  16. Hsieh MC, et al Antioxidative activity and active components of longan (Dimocarpus longan Lour.) flower extracts . J Agric Food Chem. (2008)
  17. Chen J, Chen X, Qin J Effects of polysaccharides of the Euphoria Longan (Lour.) Steud on focal cerebral ischemia/reperfusion injury and its underlying mechanism . Brain Inj. (2011)
  18. Lin AM, et al Neuroprotective effects of longan ( Dimocarpus longan Lour.) flower water extract on MPP+-induced neurotoxicity in rat brain . J Agric Food Chem. (2012)
  19. Modlin RL Learning from leprosy: insights into contemporary immunology from an ancient disease . Skin Pharmacol Appl Skin Physiol. (2002)
  20. Zhong K, et al Evaluation of radicals scavenging, immunity-modulatory and antitumor activities of longan polysaccharides with ultrasonic extraction on in S180 tumor mice models . Int J Biol Macromol. (2010)
  21. Huang GJ, et al Antioxidant and Anti-Inflammatory Properties of Longan (Dimocarpus longan Lour.) Pericarp . Evid Based Complement Alternat Med. (2012)

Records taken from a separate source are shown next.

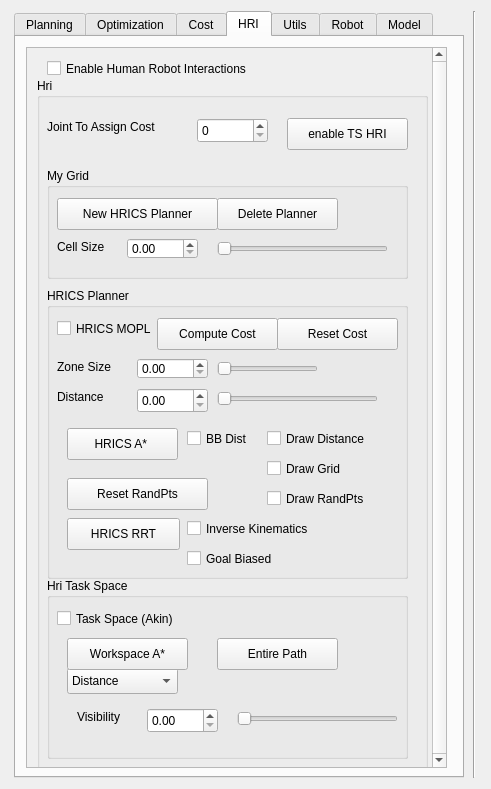
First picture: the form in qtWindow/qtMainInterface/sidewindow.ui, repository jmainpri/libmove3d, before the edit.
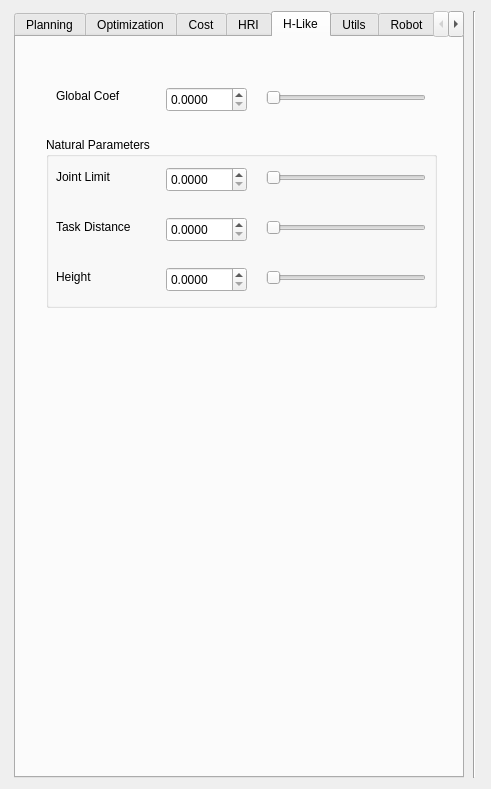
Second picture: the form after the edit. Custom widgets are drawn as their Qt base class.

The edit to the form file:
```diff
--- a/qtWindow/qtMainInterface/sidewindow.ui
+++ b/qtWindow/qtMainInterface/sidewindow.ui
@@ -47,7 +47,7 @@
       </size>
      </property>
      <property name="currentIndex">
-      <number>3</number>
+      <number>4</number>
      </property>
      <widget class="QWidget" name="MPlanning">
       <property name="sizePolicy">
@@ -846,7 +846,7 @@
         <widget class="QGroupBox" name="groupBoxHri">
          <property name="geometry">
           <rect>
-           <x>10</x>
+           <x>0</x>
            <y>30</y>
            <width>391</width>
            <height>751</height>
@@ -978,7 +978,7 @@
             <x>10</x>
             <y>210</y>
             <width>361</width>
-            <height>291</height>
+            <height>301</height>
            </rect>
           </property>
           <property name="title">
@@ -1013,8 +1013,8 @@
           <widget class="QPushButton" name="pushButtonAStaIn3DGrid">
            <property name="geometry">
             <rect>
-             <x>20</x>
-             <y>140</y>
+             <x>10</x>
+             <y>200</y>
              <width>111</width>
              <height>32</height>
             </rect>
@@ -1162,8 +1162,8 @@
           <widget class="QPushButton" name="pushButtonHRICSRRT">
            <property name="geometry">
             <rect>
-             <x>20</x>
-             <y>230</y>
+             <x>10</x>
+             <y>260</y>
              <width>113</width>
              <height>32</height>
             </rect>
@@ -1175,7 +1175,7 @@
           <widget class="QCheckBox" name="checkBoxInverseKinematics">
            <property name="geometry">
             <rect>
-             <x>140</x>
+             <x>180</x>
              <y>230</y>
              <width>151</width>
              <height>21</height>
@@ -1188,7 +1188,7 @@
           <widget class="QCheckBox" name="checkBoxHRIGoalBiased">
            <property name="geometry">
             <rect>
-             <x>140</x>
+             <x>180</x>
              <y>260</y>
              <width>101</width>
              <height>21</height>
@@ -1214,8 +1214,8 @@
           <widget class="QPushButton" name="pushButtonResetRandPoints">
            <property name="geometry">
             <rect>
-             <x>20</x>
-             <y>190</y>
+             <x>10</x>
+             <y>230</y>
              <width>141</width>
              <height>32</height>
             </rect>
@@ -1229,9 +1229,9 @@
           <property name="geometry">
            <rect>
             <x>10</x>
-            <y>500</y>
+            <y>520</y>
             <width>361</width>
-            <height>181</height>
+            <height>161</height>
            </rect>
           </property>
           <property name="title">
@@ -1366,6 +1366,192 @@
        </widget>
       </widget>
      </widget>
+     <widget class="QWidget" name="Natural">
+      <attribute name="title">
+       <string>H-Like</string>
+      </attribute>
+      <widget class="QGroupBox" name="groupBox_5">
+       <property name="geometry">
+        <rect>
+         <x>30</x>
+         <y>100</y>
+         <width>391</width>
+         <height>171</height>
+        </rect>
+       </property>
+       <property name="title">
+        <string>Natural Parameters</string>
+       </property>
+       <widget class="QSlider" name="horizontalSliderHeight">
+        <property name="geometry">
+         <rect>
+          <x>220</x>
+          <y>130</y>
+          <width>160</width>
+          <height>22</height>
+         </rect>
+        </property>
+        <property name="maximum">
+         <number>5000</number>
+        </property>
+        <property name="orientation">
+         <enum>Qt::Horizontal</enum>
+        </property>
+       </widget>
+       <widget class="QSlider" name="horizontalSliderJointLimit">
+        <property name="geometry">
+         <rect>
+          <x>220</x>
+          <y>30</y>
+          <width>160</width>
+          <height>22</height>
+         </rect>
+        </property>
+        <property name="maximum">
+         <number>5000</number>
+        </property>
+        <property name="orientation">
+         <enum>Qt::Horizontal</enum>
+        </property>
+       </widget>
+       <widget class="QLabel" name="label_9">
+        <property name="geometry">
+         <rect>
+          <x>10</x>
+          <y>30</y>
+          <width>71</width>
+          <height>20</height>
+         </rect>
+        </property>
+        <property name="text">
+         <string>Joint Limit</string>
+        </property>
+       </widget>
+       <widget class="QDoubleSpinBox" name="doubleSpinBoxJointLimit">
+        <property name="geometry">
+         <rect>
+          <x>120</x>
+          <y>30</y>
+          <width>81</width>
+          <height>25</height>
+         </rect>
+        </property>
+        <property name="decimals">
+         <number>4</number>
+        </property>
+       </widget>
+       <widget class="QLabel" name="label_10">
+        <property name="geometry">
+         <rect>
+          <x>10</x>
+          <y>80</y>
+          <width>101</width>
+          <height>20</height>
+         </rect>
+        </property>
+        <property name="text">
+         <string>Task Distance</string>
+        </property>
+       </widget>
+       <widget class="QLabel" name="label_11">
+        <property name="geometry">
+         <rect>
+          <x>10</x>
+          <y>130</y>
+          <width>61</width>
+          <height>20</height>
+         </rect>
+        </property>
+        <property name="text">
+         <string>Height</string>
+        </property>
+       </widget>
+       <widget class="QDoubleSpinBox" name="doubleSpinBoxHeight">
+        <property name="geometry">
+         <rect>
+          <x>120</x>
+          <y>130</y>
+          <width>81</width>
+          <height>25</height>
+         </rect>
+        </property>
+        <property name="decimals">
+         <number>4</number>
+        </property>
+       </widget>
+       <widget class="QDoubleSpinBox" name="doubleSpinBoxTaskDist">
+        <property name="geometry">
+         <rect>
+          <x>120</x>
+          <y>80</y>
+          <width>81</width>
+          <height>25</height>
+         </rect>
+        </property>
+        <property name="decimals">
+         <number>4</number>
+        </property>
+       </widget>
+       <widget class="QSlider" name="horizontalSliderTaskDist">
+        <property name="geometry">
+         <rect>
+          <x>220</x>
+          <y>80</y>
+          <width>160</width>
+          <height>22</height>
+         </rect>
+        </property>
+        <property name="maximum">
+         <number>5000</number>
+        </property>
+        <property name="orientation">
+         <enum>Qt::Horizontal</enum>
+        </property>
+       </widget>
+      </widget>
+      <widget class="QDoubleSpinBox" name="doubleSpinBoxNatural">
+       <property name="geometry">
+        <rect>
+         <x>150</x>
+         <y>50</y>
+         <width>81</width>
+         <height>25</height>
+        </rect>
+       </property>
+       <property name="decimals">
+        <number>4</number>
+       </property>
+      </widget>
+      <widget class="QLabel" name="label_12">
+       <property name="geometry">
+        <rect>
+         <x>40</x>
+         <y>50</y>
+         <width>91</width>
+         <height>17</height>
+        </rect>
+       </property>
+       <property name="text">
+        <string>Global Coef</string>
+       </property>
+      </widget>
+      <widget class="QSlider" name="horizontalSliderNatural">
+       <property name="geometry">
+        <rect>
+         <x>250</x>
+         <y>50</y>
+         <width>160</width>
+         <height>22</height>
+        </rect>
+       </property>
+       <property name="maximum">
+        <number>5000</number>
+       </property>
+       <property name="orientation">
+        <enum>Qt::Horizontal</enum>
+       </property>
+      </widget>
+     </widget>
      <widget class="QWidget" name="Greedy">
       <attribute name="title">
        <string>Utils</string>
```
Left out of the diff: 36 changed lines with no effect on the pictures.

  22. Wang BS, et al Inhibitory effects of water extract from longan twigs on mutation and nitric oxide production . Food Chem. (2012)
  23. Zheng SQ, et al Preliminary observations on the antifatigue effects of longan (Dimocarpus longan Lour.) seed polysaccharides . Phytother Res. (2010)
  24. Hou CW, et al Longan seed extract reduces hyperuricemia via modulating urate transporters and suppressing xanthine oxidase activity . Am J Chin Med. (2012)
  25. Hsu CP, et al Longan flower extract inhibits the growth of colorectal carcinoma . Nutr Cancer. (2010)
  26. Chung YC, et al The effect of Longan seed polyphenols on colorectal carcinoma cells . Eur J Clin Invest. (2010)
  27. Panyathep A, et al Inhibitory Effects of Dried Longan ( Euphoria longana Lam.) Seed Extract on Invasion and Matrix Metalloproteinases of Colon Cancer Cells . J Agric Food Chem. (2013)
  28. Worasuttayangkurn L, et al Safety evaluation of longan seed extract: acute and repeated oral administration . Food Chem Toxicol. (2012)
  29. Writing Group for the NINDS Exploratory Trials in Parkinson Disease (NET-PD) Investigators, et al Effect of creatine monohydrate on clinical progression in patients with Parkinson disease: a randomized clinical trial . JAMA. (2015)
  30. Taylor MJ1, et al Folate for depressive disorders . Cochrane Database Syst Rev. (2003)
  31. Godfrey PS1, et al Enhancement of recovery from psychiatric illness by methylfolate . Lancet. (1990)
  32. Kushwaha S1, Chawla P1, Kochhar A1 Effect of supplementation of drumstick (Moringa oleifera) and amaranth (Amaranthus tricolor) leaves powder on antioxidant profile and oxidative status among postmenopausal women . J Food Sci Technol. (2014)

(Common misspellings for Dimocarpus longan include Logan, Lonan)

(Editors who contributed to this page include shrillthrill, )